Data mining and the US elections. How are political campaigns using your personal online data to win votes? So are they using your Facebook information or are they following your tweets to influence your choice. Watch this video to know more about data mining.
Data mining (the analysis step of the "Knowledge Discovery in Databases" process, or KDD), a field at the intersection of computer science and statistics, is the process that attempts to discover patterns in large data sets. It utilizes methods at the intersection of artificial intelligence, machine learning, statistics, and database systems. The overall goal of the data mining process is to extract information from a data set and transform it into an understandable structure for further use. Aside from the raw analysis step, it involves database and data management aspects, data preprocessing, model and inference considerations, interestingness metrics, complexity considerations, post-processing of discovered structures, visualization, and online updating.
The term is a buzzword, and is frequently misused to mean any form of large-scale data or information processing (collection, extraction, warehousing, analysis, and statistics) but is also generalized to any kind of computer decision support system, including artificial intelligence, machine learning, and business intelligence. In the proper use of the word, the key term is discovery, commonly defined as "detecting something new". Even the popular book "Data mining: Practical machine learning tools and techniques with Java" (which covers mostly machine learning material) was originally to be named just "Practical machine learning", and the term "data mining" was only added for marketing reasons. Often the more general terms "(large scale) data analysis", or "analytics" – or when referring to actual methods, artificial intelligence and machine learning – are more appropriate.
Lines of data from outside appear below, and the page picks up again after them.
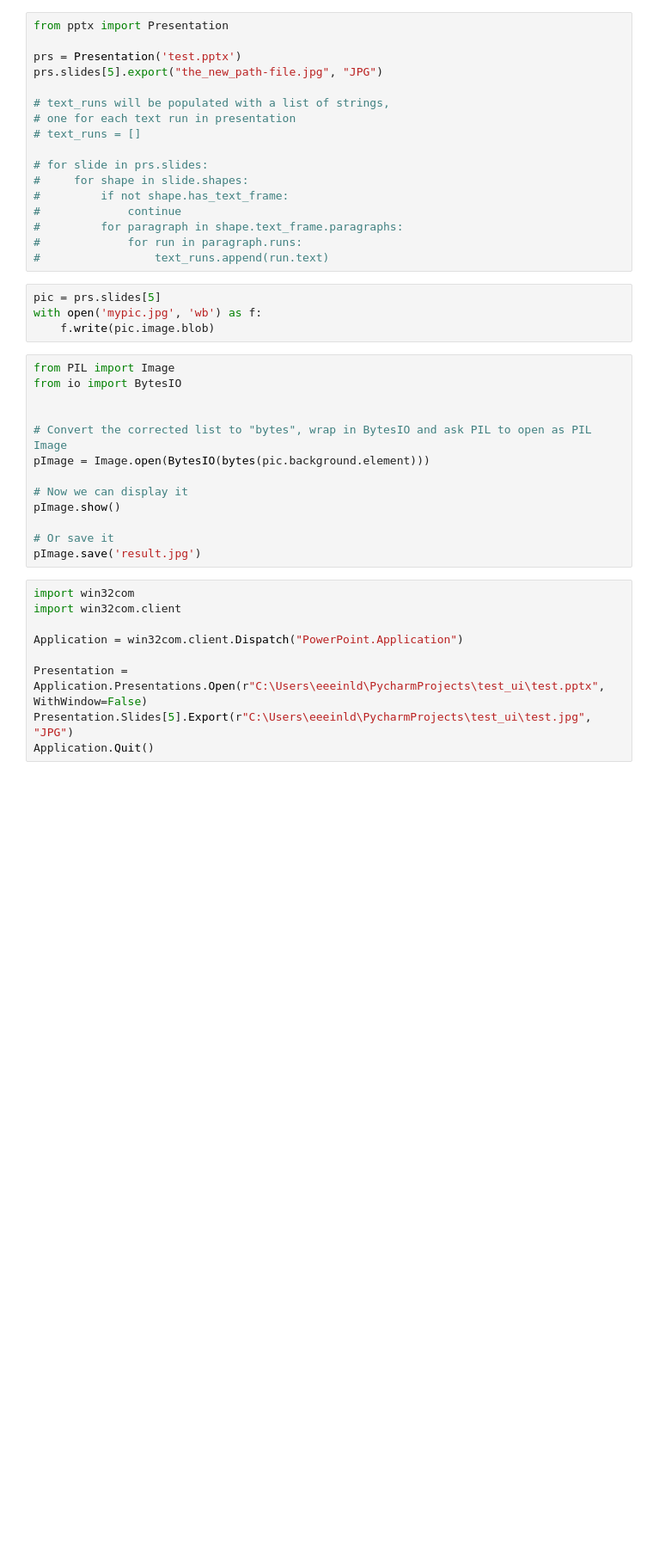
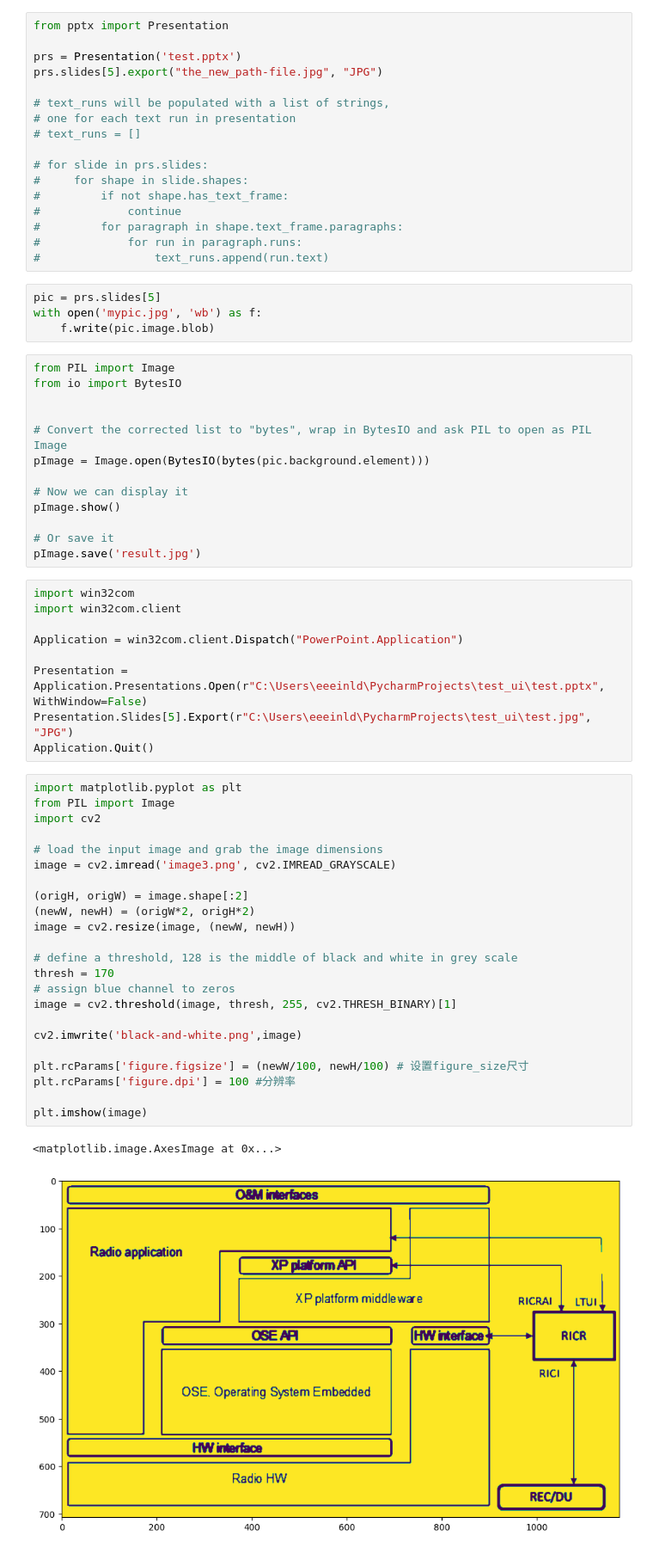
Before and after one commit to dj-lei/xbrain_knowledge_graph, a Jupyter notebook: test.ipynb, the cells around one changed output. Shown at 86% size. Drawn from its saved outputs; the diff is of its cells as text; blank space fills up the shorter version.

```diff
--- a/test.ipynb
+++ b/test.ipynb
@@ -120,3 +161,29 @@ Application = win32com.client.Dispatch("PowerPoint.Application")
 Presentation = Application.Presentations.Open(r"C:\Users\eeeinld\PycharmProjects\test_ui\test.pptx", WithWindow=False)
 Presentation.Slides[5].Export(r"C:\Users\eeeinld\PycharmProjects\test_ui\test.jpg", "JPG")
 Application.Quit()
+# %%
+import matplotlib.pyplot as plt
+from PIL import Image
+import cv2
+
+# load the input image and grab the image dimensions
+image = cv2.imread('image3.png', cv2.IMREAD_GRAYSCALE)
+
+(origH, origW) = image.shape[:2]
+(newW, newH) = (origW*2, origH*2)
+image = cv2.resize(image, (newW, newH))
+
+# define a threshold, 128 is the middle of black and white in grey scale
+thresh = 170
+# assign blue channel to zeros
+image = cv2.threshold(image, thresh, 255, cv2.THRESH_BINARY)[1]
+
+cv2.imwrite('black-and-white.png',image)
+
+plt.rcParams['figure.figsize'] = (newW/100, newH/100) # 设置figure_size尺寸
+plt.rcParams['figure.dpi'] = 100 #分辨率
+
+plt.imshow(image)
+# %% [output]
+<matplotlib.image.AxesImage at 0x...>
+[figure, added]
```
Also changed, not shown: parts of 8 cells of this notebook, 1 other file.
The actual data mining task is the automatic or semi-automatic analysis of large quantities of data to extract previously unknown interesting patterns such as groups of data records (cluster analysis), unusual records (anomaly detection) and dependencies (association rule mining). This usually involves using database techniques such as spatial indexes. These patterns can then be seen as a kind of summary of the input data, and may be used in further analysis or, for example, in machine learning and predictive analytics. For example, the data mining step might identify multiple groups in the data, which can then be used to obtain more accurate prediction results by a decision support system. Neither the data collection, data preparation, nor result interpretation and reporting are part of the data mining step, but do belong to the overall KDD process as additional steps.
The related terms data dredging, data fishing, and data snooping refer to the use of data mining methods to sample parts of a larger population data set that are (or may be) too small for reliable statistical inferences to be made about the validity of any patterns discovered. These methods can, however, be used in creating new hypotheses to test against the larger data populations.